Stored items from a collection:
══════

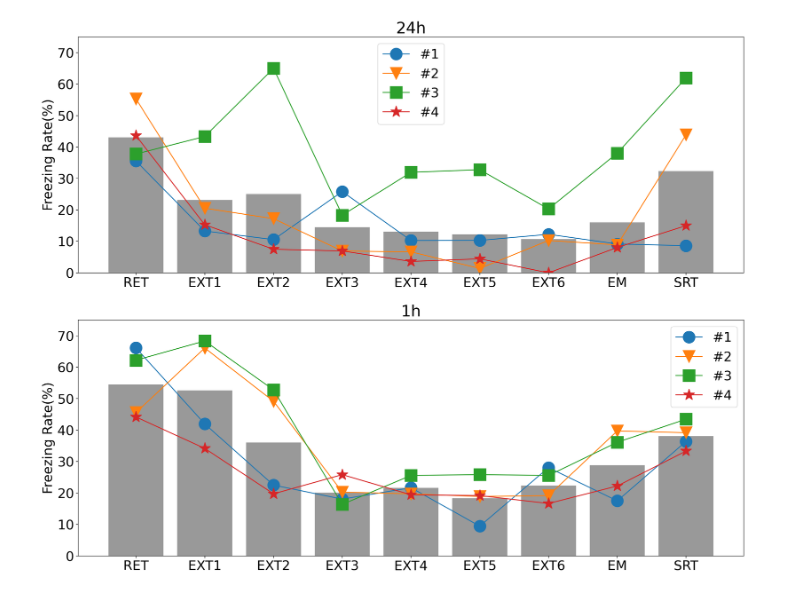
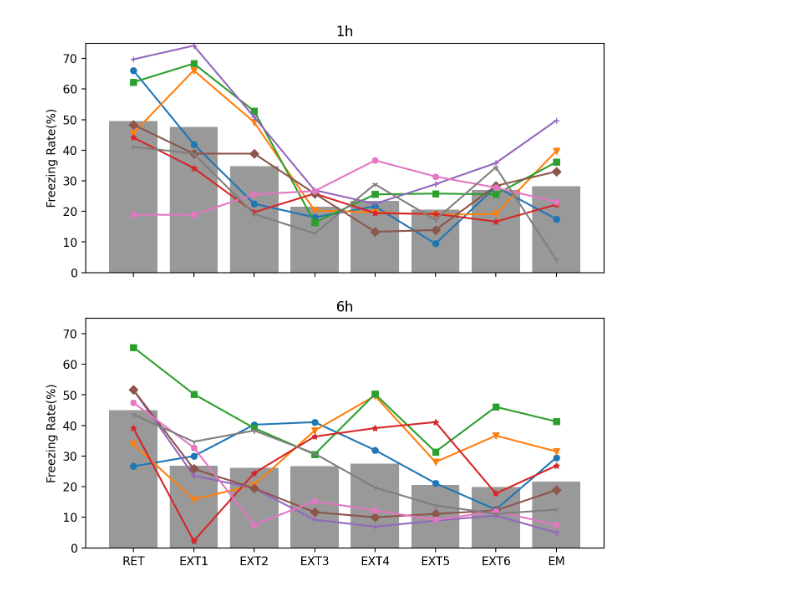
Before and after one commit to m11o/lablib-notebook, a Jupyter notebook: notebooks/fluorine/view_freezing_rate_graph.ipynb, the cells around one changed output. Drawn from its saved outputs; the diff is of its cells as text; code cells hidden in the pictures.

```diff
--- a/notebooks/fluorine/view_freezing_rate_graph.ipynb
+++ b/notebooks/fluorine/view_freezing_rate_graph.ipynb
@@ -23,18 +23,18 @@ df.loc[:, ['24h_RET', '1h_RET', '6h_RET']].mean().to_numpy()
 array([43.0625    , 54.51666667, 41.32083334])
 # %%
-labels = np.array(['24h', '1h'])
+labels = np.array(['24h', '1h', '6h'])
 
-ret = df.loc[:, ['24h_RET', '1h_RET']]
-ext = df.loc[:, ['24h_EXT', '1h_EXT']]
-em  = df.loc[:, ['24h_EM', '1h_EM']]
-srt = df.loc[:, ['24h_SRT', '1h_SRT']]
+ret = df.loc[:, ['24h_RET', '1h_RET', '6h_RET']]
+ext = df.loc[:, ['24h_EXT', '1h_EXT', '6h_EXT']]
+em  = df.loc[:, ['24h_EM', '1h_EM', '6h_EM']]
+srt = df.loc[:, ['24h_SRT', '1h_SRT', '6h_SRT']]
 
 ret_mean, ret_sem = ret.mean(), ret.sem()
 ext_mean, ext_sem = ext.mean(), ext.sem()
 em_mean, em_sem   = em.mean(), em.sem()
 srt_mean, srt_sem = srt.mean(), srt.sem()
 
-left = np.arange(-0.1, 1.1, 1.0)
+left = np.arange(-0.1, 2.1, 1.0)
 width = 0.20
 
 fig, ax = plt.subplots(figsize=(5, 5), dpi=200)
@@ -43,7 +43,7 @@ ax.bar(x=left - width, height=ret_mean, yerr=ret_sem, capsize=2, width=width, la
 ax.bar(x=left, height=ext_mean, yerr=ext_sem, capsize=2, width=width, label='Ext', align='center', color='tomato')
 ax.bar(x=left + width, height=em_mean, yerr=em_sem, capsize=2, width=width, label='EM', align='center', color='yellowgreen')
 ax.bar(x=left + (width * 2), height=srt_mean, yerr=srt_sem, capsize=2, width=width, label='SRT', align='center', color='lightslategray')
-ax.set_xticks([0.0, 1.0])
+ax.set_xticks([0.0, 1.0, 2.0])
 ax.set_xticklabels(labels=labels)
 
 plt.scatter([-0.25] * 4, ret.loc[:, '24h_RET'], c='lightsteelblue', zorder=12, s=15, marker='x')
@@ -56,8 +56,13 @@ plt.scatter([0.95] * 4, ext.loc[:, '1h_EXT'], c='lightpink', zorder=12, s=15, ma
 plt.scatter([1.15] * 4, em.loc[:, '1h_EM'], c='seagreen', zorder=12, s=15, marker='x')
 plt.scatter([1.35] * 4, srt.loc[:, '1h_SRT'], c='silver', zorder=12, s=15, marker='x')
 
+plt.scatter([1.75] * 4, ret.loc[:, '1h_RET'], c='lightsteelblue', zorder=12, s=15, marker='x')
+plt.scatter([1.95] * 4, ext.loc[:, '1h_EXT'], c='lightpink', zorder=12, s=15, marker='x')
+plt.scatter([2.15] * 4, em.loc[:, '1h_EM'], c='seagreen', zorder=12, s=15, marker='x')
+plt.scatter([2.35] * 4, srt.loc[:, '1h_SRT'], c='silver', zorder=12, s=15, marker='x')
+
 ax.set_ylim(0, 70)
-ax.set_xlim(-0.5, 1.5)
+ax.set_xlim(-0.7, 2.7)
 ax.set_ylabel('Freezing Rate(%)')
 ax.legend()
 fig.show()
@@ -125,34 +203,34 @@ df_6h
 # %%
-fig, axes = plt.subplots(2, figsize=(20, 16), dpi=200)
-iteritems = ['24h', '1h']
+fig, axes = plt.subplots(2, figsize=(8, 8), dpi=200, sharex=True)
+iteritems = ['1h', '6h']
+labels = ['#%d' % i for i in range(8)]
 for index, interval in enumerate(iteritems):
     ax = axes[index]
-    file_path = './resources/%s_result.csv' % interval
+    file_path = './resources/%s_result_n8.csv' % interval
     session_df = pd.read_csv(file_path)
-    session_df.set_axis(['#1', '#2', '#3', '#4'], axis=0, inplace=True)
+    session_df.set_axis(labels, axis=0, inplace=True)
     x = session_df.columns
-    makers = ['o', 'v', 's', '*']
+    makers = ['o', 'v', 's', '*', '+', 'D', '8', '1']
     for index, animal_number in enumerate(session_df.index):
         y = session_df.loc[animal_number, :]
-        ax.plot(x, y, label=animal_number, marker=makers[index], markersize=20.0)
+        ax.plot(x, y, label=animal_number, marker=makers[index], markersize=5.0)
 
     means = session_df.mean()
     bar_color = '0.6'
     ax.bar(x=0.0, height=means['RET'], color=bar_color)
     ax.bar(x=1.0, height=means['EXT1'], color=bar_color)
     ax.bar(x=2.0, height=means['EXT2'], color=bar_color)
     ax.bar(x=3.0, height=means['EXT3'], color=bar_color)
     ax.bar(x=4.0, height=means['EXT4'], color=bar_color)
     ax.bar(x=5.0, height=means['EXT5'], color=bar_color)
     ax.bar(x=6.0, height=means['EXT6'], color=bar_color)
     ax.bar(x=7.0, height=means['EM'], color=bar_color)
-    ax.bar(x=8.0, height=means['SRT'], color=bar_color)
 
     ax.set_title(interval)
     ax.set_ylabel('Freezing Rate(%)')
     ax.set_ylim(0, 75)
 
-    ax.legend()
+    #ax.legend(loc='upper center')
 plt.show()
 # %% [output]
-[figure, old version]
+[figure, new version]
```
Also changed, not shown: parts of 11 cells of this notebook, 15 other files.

══════

Pick out, from the lines above, every one that contains the string "makers".

-    makers = ['o', 'v', 's', '*']
+    makers = ['o', 'v', 's', '*', '+', 'D', '8', '1']
-        ax.plot(x, y, label=animal_number, marker=makers[index], markersize=20.0)
+        ax.plot(x, y, label=animal_number, marker=makers[index], markersize=5.0)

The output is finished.